- [MATERIAL FOR THIS EXERCISE]
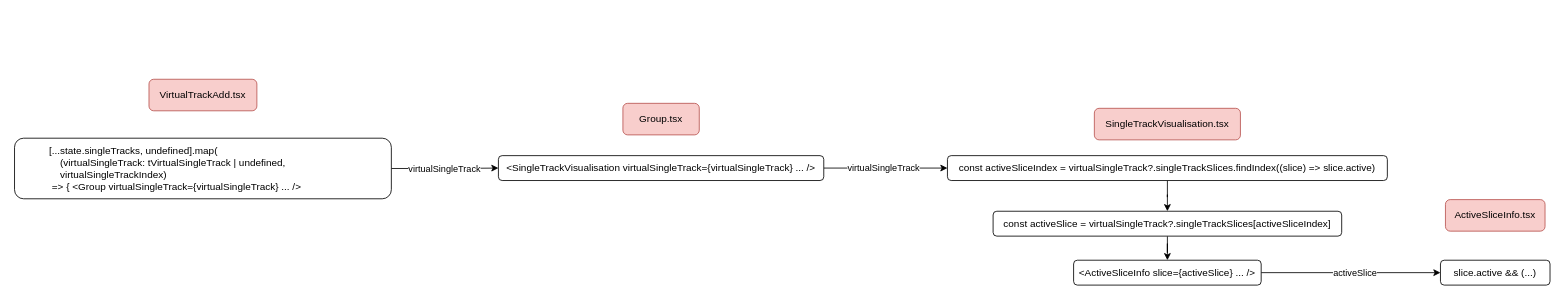
Earlier version of the draw.io diagram Pages/Виртуальные участки.drawio (orlov-oleg-developer/asuter-UML). Source tidied: cells renumbered, new cells numbered last; positions are measured from the earlier drawing's top-left corner, leaving out a move shared by most shapes. Both pictures are drawn from the tidied source at 83%, with x=0, y=0 at pixel (14, 79).
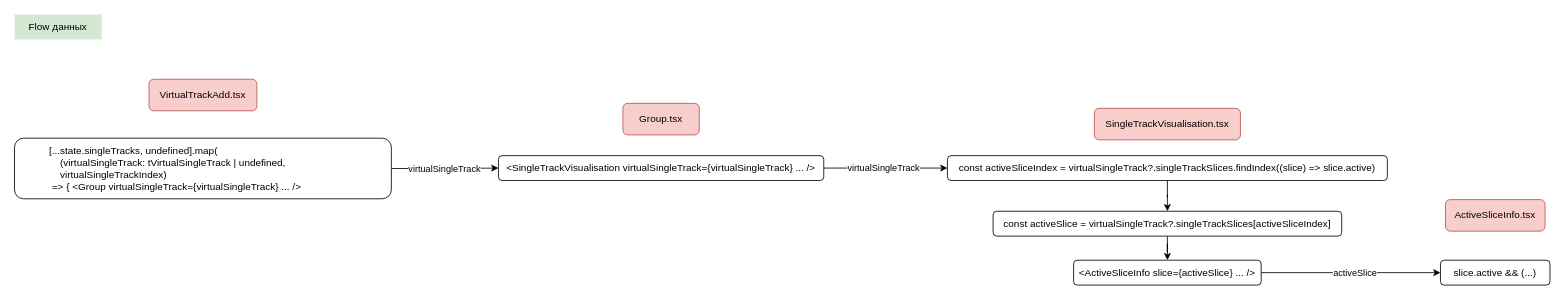
After the change.

Change to the diagram source:
```diff
@@
+    <mxCell id="20" value="Flow данных" style="text;html=1;strokeColor=none;fillColor=#d5e8d4;align=center;verticalAlign=middle;whiteSpace=wrap;rounded=0;" parent="1" vertex="1">
+      <mxGeometry y="-78" width="105" height="30" as="geometry" />
+    </mxCell>
```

- [ACTIVITY] In the listing above, find every line with the string "mxCell" and state how many there are, with no other words.

- [TASK RESULT] 2